Second, a soulmate is as concerned about your happiness and your
pursuit of your life's dreams, as he/she is about his/her own.
As I worked through the pain, grief, and inevitable self-discovery
following the end of my first marriage of over 25 years, I begin to
realize that my first wife—a fine person with whom I continue to
enjoy a valued relationship—and I viewed the world from a completely
different perspective. I often told the story of being with our two
children on Mt. Mansfield in Stowe, Vermont. One can drive to the
peak of the mountain, but then it must be explored on foot. One of
the natural attractions is the "Nose," a rock formation that
requires some modest agility to climb. My daughter—10 or 12 at the
time, promptly scampered up to the crest of the nose. I followed as
far as I could go before my fear of heights stopped me. When we
climbed down, her mother asked "Why on earth would you climb up
there?" My daughter Heidi promptly answered "Because its there." I
understand exactly what Heidi meant, though her mother did not.

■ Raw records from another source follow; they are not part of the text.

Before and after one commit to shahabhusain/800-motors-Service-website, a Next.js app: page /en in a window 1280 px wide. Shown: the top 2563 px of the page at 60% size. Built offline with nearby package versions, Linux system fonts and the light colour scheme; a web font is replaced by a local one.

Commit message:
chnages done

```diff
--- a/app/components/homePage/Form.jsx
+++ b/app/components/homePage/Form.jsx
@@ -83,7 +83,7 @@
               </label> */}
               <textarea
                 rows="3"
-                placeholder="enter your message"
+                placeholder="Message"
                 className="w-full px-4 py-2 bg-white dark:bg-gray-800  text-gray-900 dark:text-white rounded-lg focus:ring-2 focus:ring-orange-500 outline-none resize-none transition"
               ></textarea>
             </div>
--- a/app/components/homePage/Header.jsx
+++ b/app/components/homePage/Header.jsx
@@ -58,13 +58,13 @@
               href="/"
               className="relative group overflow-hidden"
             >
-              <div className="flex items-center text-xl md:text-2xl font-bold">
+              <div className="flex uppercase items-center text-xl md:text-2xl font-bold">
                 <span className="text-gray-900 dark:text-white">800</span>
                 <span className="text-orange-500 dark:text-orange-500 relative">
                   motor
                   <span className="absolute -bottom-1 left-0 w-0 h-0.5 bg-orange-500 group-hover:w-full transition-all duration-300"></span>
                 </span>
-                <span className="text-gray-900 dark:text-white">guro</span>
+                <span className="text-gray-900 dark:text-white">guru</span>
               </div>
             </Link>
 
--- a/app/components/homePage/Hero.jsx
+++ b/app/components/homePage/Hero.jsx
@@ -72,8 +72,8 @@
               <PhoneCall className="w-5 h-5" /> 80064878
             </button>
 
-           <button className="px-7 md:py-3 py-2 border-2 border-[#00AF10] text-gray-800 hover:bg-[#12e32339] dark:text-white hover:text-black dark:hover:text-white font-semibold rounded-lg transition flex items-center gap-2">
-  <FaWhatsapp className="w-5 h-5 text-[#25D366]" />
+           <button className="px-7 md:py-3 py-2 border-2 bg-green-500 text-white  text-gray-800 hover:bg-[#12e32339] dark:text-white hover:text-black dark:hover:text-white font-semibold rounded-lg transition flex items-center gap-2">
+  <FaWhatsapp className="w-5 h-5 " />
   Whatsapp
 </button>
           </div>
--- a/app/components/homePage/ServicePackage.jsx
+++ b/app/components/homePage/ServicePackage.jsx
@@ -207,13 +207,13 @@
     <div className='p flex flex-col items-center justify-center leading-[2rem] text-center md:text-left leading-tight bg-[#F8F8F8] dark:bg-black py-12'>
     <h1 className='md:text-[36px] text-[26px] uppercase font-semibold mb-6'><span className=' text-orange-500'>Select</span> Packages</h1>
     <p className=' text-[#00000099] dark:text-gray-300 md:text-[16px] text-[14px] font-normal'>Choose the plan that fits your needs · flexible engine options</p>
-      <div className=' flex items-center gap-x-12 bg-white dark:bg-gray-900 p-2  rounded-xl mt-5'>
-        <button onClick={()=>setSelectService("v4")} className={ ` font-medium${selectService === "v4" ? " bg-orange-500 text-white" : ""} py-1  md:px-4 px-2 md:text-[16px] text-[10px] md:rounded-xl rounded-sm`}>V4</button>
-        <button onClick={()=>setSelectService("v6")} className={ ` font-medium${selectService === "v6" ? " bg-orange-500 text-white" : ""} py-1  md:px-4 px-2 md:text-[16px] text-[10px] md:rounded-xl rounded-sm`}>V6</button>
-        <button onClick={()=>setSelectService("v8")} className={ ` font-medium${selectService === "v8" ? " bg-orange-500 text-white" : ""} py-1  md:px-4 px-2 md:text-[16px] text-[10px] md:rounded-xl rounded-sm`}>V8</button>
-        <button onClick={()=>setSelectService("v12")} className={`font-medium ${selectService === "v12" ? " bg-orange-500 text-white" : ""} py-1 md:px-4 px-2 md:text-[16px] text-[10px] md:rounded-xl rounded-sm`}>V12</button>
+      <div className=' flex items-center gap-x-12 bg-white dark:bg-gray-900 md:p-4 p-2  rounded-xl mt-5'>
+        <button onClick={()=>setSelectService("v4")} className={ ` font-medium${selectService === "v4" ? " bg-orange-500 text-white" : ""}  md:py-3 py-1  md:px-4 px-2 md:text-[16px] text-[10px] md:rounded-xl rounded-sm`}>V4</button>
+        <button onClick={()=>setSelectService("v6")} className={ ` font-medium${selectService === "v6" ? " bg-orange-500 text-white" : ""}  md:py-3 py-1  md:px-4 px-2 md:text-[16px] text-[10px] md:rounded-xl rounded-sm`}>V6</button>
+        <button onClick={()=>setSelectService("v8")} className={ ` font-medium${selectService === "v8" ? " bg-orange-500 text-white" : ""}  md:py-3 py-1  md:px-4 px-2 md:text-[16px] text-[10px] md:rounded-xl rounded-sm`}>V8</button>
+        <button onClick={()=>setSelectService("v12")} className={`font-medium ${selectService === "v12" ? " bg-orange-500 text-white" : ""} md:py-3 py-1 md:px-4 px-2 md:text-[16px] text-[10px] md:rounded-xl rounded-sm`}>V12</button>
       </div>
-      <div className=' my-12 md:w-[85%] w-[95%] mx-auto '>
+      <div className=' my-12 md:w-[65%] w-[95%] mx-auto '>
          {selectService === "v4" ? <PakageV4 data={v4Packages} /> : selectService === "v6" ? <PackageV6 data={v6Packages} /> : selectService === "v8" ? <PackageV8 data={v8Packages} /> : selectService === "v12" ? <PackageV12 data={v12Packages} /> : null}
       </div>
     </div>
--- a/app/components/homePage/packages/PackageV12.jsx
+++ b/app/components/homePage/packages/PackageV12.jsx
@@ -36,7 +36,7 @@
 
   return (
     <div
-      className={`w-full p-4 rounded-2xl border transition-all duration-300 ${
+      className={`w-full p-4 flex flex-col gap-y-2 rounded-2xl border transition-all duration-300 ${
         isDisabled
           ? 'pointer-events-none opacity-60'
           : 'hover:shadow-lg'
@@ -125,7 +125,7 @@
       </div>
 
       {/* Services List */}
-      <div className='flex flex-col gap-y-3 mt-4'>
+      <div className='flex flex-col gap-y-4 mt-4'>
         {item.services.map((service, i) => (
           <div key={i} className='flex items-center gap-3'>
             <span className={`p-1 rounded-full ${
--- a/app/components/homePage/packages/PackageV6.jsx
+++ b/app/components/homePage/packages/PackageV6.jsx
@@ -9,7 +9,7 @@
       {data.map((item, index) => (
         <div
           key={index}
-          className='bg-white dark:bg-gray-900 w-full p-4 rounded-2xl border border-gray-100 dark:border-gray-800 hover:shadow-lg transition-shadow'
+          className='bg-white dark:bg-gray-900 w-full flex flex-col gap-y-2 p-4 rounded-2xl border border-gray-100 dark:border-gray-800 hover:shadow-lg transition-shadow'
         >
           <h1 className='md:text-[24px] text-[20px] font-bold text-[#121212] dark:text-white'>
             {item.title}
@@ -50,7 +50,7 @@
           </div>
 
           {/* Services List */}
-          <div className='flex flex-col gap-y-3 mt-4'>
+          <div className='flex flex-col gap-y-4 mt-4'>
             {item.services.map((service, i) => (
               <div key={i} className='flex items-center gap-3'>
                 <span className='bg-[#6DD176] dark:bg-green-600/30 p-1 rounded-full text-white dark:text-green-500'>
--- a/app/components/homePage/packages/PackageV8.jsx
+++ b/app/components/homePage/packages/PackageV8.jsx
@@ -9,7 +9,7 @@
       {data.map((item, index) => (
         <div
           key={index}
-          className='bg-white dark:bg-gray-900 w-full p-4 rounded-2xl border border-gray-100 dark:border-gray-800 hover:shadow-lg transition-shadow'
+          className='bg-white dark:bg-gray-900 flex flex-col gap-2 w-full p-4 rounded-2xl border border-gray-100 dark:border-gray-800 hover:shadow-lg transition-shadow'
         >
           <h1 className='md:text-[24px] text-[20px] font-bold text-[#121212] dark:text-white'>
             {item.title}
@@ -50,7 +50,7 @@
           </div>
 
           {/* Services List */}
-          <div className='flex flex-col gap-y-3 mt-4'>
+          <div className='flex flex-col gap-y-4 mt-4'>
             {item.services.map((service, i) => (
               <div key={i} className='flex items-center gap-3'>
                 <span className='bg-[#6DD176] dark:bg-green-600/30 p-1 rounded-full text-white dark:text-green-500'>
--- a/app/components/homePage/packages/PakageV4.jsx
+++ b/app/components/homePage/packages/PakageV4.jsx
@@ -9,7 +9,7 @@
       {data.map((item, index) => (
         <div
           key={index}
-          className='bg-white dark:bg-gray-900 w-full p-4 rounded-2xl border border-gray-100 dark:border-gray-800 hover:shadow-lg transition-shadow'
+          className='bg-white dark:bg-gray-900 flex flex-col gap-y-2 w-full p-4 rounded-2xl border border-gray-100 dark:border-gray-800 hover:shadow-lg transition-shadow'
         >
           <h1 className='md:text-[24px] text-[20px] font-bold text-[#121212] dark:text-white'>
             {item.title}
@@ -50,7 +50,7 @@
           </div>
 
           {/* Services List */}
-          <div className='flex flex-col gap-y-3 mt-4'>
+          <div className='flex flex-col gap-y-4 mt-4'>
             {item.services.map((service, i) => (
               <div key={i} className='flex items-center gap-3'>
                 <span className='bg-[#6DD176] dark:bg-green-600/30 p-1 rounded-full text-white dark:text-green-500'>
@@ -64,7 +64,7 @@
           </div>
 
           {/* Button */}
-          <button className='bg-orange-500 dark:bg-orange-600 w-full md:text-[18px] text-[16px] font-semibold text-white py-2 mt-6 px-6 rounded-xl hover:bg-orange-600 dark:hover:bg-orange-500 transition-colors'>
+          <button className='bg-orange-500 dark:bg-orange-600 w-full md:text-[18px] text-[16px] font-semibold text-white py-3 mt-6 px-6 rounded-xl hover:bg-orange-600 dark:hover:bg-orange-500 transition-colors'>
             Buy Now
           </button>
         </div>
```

When
I met my wife Carol I discovered that she was always the first one
up the mountain—"because its there."
I invite you to think about your vision of life and its purposes.
Where is your life leading you? What is your purpose in life? What
to you want to be, do, and have in life? Give some time to forming
your vision or world view. Then armed with your vision be alert to a
partner who brings a similar vision to life. Then be aware of
whether this partner is as genuinely concerned about encouraging you
to follow your dreams and pursue your life vision, as he or she is
about pursuing his own. If you find all that, chances are you have
found your soulmate.
Kenneth and Carol Sprang, direct
Bethesda-Chevy Chase Counseling & Consulting in Bethesda,
providing Imago Relationship Therapy, relationship and executive
coaching, individual and couples counseling, and business
consulting. (301) 907-3377.